Mesenteric panniculitis in radiology
We often see a hazy appearance of the fat on CT in mesenteric panniculitis. There are small less than 1 cm lymph nodes which appear clustered. The surrounding bowel may be pushed by this process. We can also see mesenteric panniculitis on MRI of the abdomen. We can not see mesenteric panniculitis on X-ray.
What else can look like mesenteric panniculitis on imaging? (misty mesentery)
Misty mesentery means the normal fat of the mesentery is replaced by haziness. This can mean mesenteric panniculitis but can have other causes.
We can not always tell if the abnormality in the mesentery is that of chronic inflammation or cancer on CT. PET CT testing may help differentiate cancer from mesenteric panniculitis. Biopsy may be needed in some cases.
Other causes of misty mesentery can be other inflammatory conditions of the abdomen like pancreatitis, appendicitis, diverticulitis to name a few. Often we can make a specific diagnosis on CT of the these conditions.
What causes mesenteric panniculitis?
No one is sure what causes mesenteric pannicultis. Some believe it may be an autoimmune condition where the immune system reacts for an unknown reason since there is no clear underlying cause.
Mesenteric pannicultits has been associated with prior abdominal surgery or trauma.
There are associations with prior infections like tuberculosis and syphilis.
Mesenteric pannicultits has occurred in patients who have been previously treated for cancer. It has also been seen in patients with known cancer or cancer which is present but has not been diagnosed. Some of the cancers which have been associated with mesenteric pannicultis have been: Colon, kidney, lymphoma and prostate cancer.

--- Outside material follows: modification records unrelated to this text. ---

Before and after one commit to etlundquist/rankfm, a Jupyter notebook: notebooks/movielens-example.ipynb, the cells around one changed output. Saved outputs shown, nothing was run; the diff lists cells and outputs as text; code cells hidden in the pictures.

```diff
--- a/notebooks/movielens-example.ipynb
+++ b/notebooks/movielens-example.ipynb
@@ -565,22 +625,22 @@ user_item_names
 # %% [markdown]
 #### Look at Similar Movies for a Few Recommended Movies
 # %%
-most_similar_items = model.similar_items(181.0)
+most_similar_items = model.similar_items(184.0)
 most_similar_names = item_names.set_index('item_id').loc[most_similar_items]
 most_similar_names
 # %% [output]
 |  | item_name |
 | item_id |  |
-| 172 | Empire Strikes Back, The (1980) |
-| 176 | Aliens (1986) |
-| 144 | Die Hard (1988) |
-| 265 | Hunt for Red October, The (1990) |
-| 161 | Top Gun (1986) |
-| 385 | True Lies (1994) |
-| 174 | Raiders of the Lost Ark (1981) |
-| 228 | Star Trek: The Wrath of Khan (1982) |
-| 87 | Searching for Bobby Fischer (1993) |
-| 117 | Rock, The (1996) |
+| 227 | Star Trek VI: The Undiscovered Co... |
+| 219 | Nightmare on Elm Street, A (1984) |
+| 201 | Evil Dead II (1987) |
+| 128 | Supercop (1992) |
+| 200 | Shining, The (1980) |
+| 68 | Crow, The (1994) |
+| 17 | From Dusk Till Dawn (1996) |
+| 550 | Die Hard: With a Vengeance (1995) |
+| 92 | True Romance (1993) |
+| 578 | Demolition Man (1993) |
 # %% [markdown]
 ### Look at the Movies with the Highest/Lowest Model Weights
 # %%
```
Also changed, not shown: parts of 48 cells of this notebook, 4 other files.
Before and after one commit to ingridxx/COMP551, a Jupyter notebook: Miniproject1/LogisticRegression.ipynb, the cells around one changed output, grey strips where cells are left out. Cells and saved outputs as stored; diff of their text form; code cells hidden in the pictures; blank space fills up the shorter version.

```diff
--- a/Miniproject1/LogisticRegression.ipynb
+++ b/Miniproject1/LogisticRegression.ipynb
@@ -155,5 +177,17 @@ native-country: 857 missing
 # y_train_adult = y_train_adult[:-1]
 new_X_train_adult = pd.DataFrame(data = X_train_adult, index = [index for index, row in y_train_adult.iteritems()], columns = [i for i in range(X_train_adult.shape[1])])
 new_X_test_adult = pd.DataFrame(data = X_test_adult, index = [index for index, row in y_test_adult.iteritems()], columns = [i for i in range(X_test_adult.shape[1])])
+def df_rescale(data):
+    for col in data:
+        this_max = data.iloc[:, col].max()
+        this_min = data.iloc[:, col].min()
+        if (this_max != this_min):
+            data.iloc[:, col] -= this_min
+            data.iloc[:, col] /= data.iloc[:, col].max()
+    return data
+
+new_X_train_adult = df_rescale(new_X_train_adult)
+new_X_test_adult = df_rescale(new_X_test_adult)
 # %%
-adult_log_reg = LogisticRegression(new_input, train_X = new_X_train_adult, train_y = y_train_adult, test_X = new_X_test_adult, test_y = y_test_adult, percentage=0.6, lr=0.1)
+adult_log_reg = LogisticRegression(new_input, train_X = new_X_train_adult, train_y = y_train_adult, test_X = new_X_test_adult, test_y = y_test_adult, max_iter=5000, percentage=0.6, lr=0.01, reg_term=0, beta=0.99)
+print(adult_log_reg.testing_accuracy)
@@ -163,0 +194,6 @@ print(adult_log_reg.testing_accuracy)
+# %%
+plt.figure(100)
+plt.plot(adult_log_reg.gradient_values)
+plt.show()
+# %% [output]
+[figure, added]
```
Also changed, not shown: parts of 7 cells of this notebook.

There is an association with systemic inflammatory and autoimmune conditions.
Is mesenteric panniculitis dangerous?
It’s not life threatening and does not cause serious problems in most patients. Most patients have mild symptoms. Rare intestinal blockages can be seen.
Mesenteric panniculitis treatment
Many cases can simply be observed when there are mild symptoms. Often the mesenteric inflammation goes away on its own. Steroids and immunosuppressants are used for more severe cases.
Mesenteric panniculitis: summary
Mesenteric pannicultis is a chronic inflammation of the mesentery in your abdomen of unknown cause. It often has no or mild symptoms and goes away on its own.
We can see mesenteric panniculitis on imaging studies like CT. This will look like a misty or hazy mesentery often associated with small lymph nodes. There are some associated conditions like infections and cancer.